CINNAMON FILLING TIME
You can prepare this while you wait for the dough to sit if you'd like. It's fast and easy. Combine the brown sugar and cinnamon in a bowl and in a separate bowl break up the butter into little bits. Or if it's not softened, you can just melt it. Whatever works. Use a pastry brush or something similar and spread that butter all over the flat rectangle of dough. Then take the cinnamon/brown sugar mixture and smother it. If you think you're putting too much on, you probably are. Depending on the size of your rectangle, you probably won't need to use it all. Finally, start lengthwise and roll that little bugger up, being careful not to roll it too tightly or when they start to bake and rise the centers will pop up and go wild. Unless you're into that kind of thing. Then be my guest. Pinch the top flap of the dough to the rest of the roll so it stays fastened. This can be frustrating but give it a shot, it'll pay off. Now you're going to score them. Take a serrated knife and mark a little cut right in the middle of the roll. Then divide each half into two, and each quarter into three - making a total of 12 rolls. You can really do this anyway you'd like, but this turned out really well for me. Apply pressure to the knife and cut right through at each slit, being careful not to squash the filling all out on the sides. If it happens, it happens. But the more of that gooey yums that stays inside, the better. Arrange these in a greased 13x9x2 baking sheet (the kind you'd use for a cake) and make sure they aren't quite touching each other or the sides. Cover and let them sit somewhere warm for 1 HOUR. CAUTION: WAITING THIS LONG WILL BE THE HARDEST PART. They need time to rise and get fluffy.
After an hour, pop those in your 350 degree pre-heated oven for 20-25 minutes or until the tops are golden to your liking. When there's about five minutes to go you can make THIS:

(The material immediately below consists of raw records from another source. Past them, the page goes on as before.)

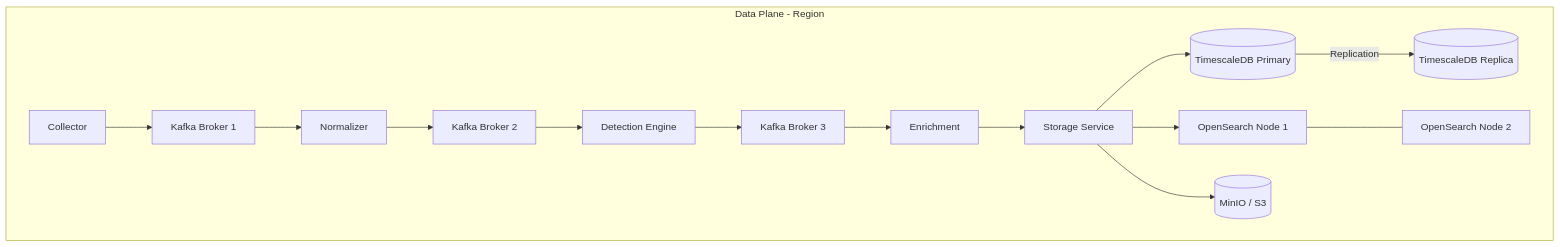
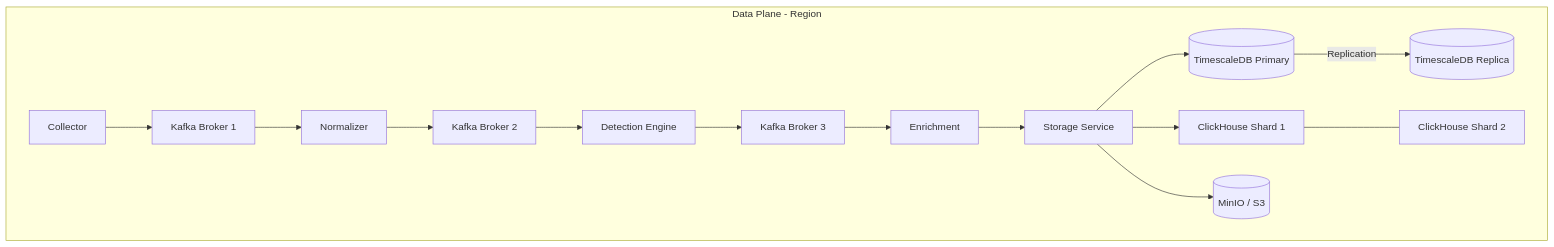
One commit to dufense/CyInsight changed the third of 6 diagrams in ARCHITECTURE.md. Above: the diagram before and after it, drawn with Mermaid. The commit also changed other lines of this file and 133 other files, not shown here.

````diff
--- a/ARCHITECTURE.md
+++ b/ARCHITECTURE.md
@@ -480,28 +480,28 @@
 ```mermaid
 graph TB
     subgraph "Data Plane - Region"
         TS1[(TimescaleDB Primary)]
         TS2[(TimescaleDB Replica)]
-        OS1[OpenSearch Node 1]
-        OS2[OpenSearch Node 2]
+        CH1[ClickHouse Shard 1]
+        CH2[ClickHouse Shard 2]
         K1[Kafka Broker 1]
         K2[Kafka Broker 2]
         K3[Kafka Broker 3]
         MINIO[(MinIO / S3)]
         COL[Collector]
         NRM[Normalizer]
         DET[Detection Engine]
         ENR[Enrichment]
         STR[Storage Service]
     end
 
     COL --> K1
     K1 --> NRM --> K2
     K2 --> DET --> K3
     K3 --> ENR --> STR
     STR --> TS1
-    STR --> OS1
+    STR --> CH1
     STR --> MINIO
     TS1 -->|Replication| TS2
-    OS1 --- OS2
+    CH1 --- CH2
 ```
````
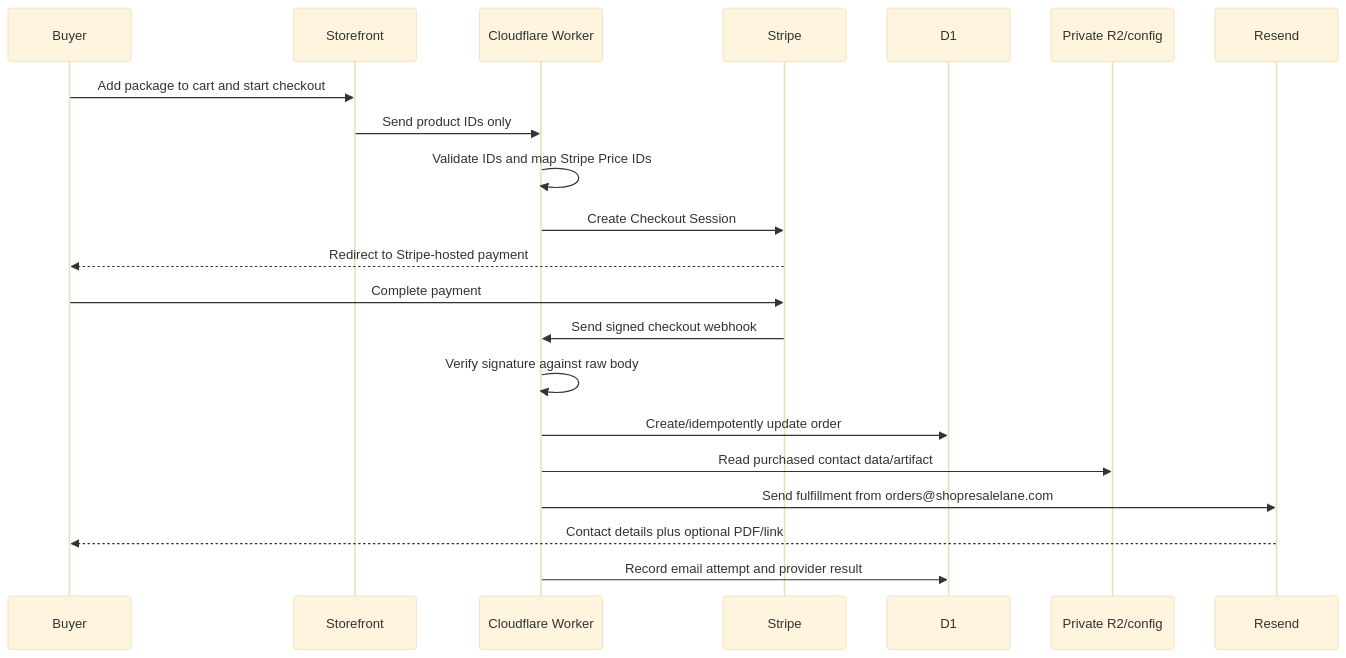
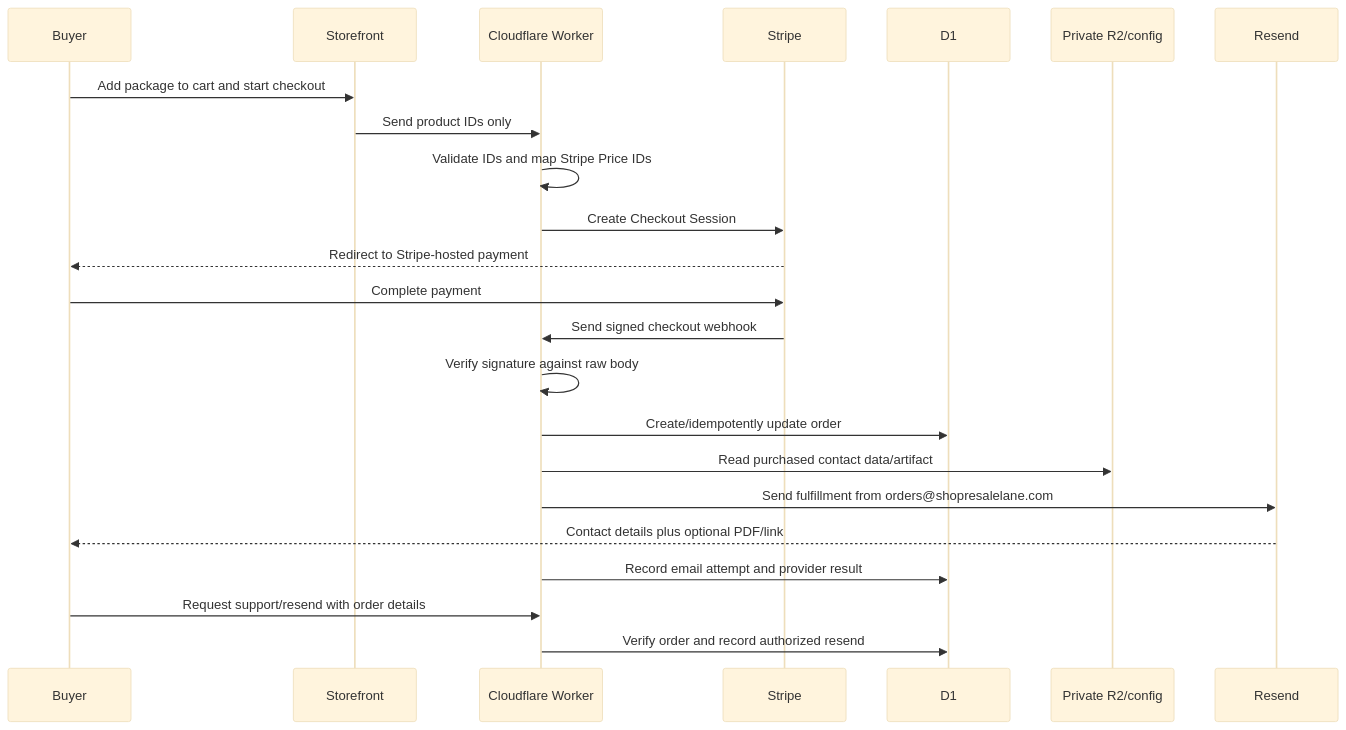
Before and after one commit to collinbediner/Resale: the second of 2 diagrams in docs/ARCHITECTURE.md, drawn with Mermaid (base theme). The commit also changed other lines of this file and 9 other files, not shown here.

````diff
--- a/docs/ARCHITECTURE.md
+++ b/docs/ARCHITECTURE.md
@@ -87,23 +113,25 @@
 ```mermaid
 sequenceDiagram
   participant B as Buyer
   participant S as Storefront
   participant W as Cloudflare Worker
   participant P as Stripe
   participant D as D1
   participant R as Private R2/config
   participant E as Resend
   B->>S: Add package to cart and start checkout
   S->>W: Send product IDs only
   W->>W: Validate IDs and map Stripe Price IDs
   W->>P: Create Checkout Session
   P-->>B: Redirect to Stripe-hosted payment
   B->>P: Complete payment
   P->>W: Send signed checkout webhook
   W->>W: Verify signature against raw body
   W->>D: Create/idempotently update order
   W->>R: Read purchased contact data/artifact
   W->>E: Send fulfillment from orders@shopresalelane.com
   E-->>B: Contact details plus optional PDF/link
   W->>D: Record email attempt and provider result
+  B->>W: Request support/resend with order details
+  W->>D: Verify order and record authorized resend
 ```
````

Combine the butter and cream cheese, melt it a bit if you have to. It needs to be all squished together. Then add the cup of powdered sugar and vanilla and stir it all up until it looks like frosting. Now as soon as those puppies come out of the oven smother that frosting all over every single one of them. Cinnamon rolls do not tolerate inhibitions, especially in the frosting sector. Every one will be goopy and drizzly and perfectly scrumptious. And make sure you eat one right when they come out. This will be the best one, no matter what anyone else says. And if you can savor it alone, or with a special someone, then do that. It will be entirely worth the privacy.
*Also, you can totally make these up to the point where you're about the bake them and FREEZE them or refrigerate them for up to a month. Just cover the tray with plastic wrap and chill. Try and bring them to room temp before you bake them though, so they can bake evenly.
Well guys, there you go. My first attempt at a blogging recipe. I hope this works out for all of you. And I hope you try it. You should.
Signing out (with a belly full of cinnamon rolls),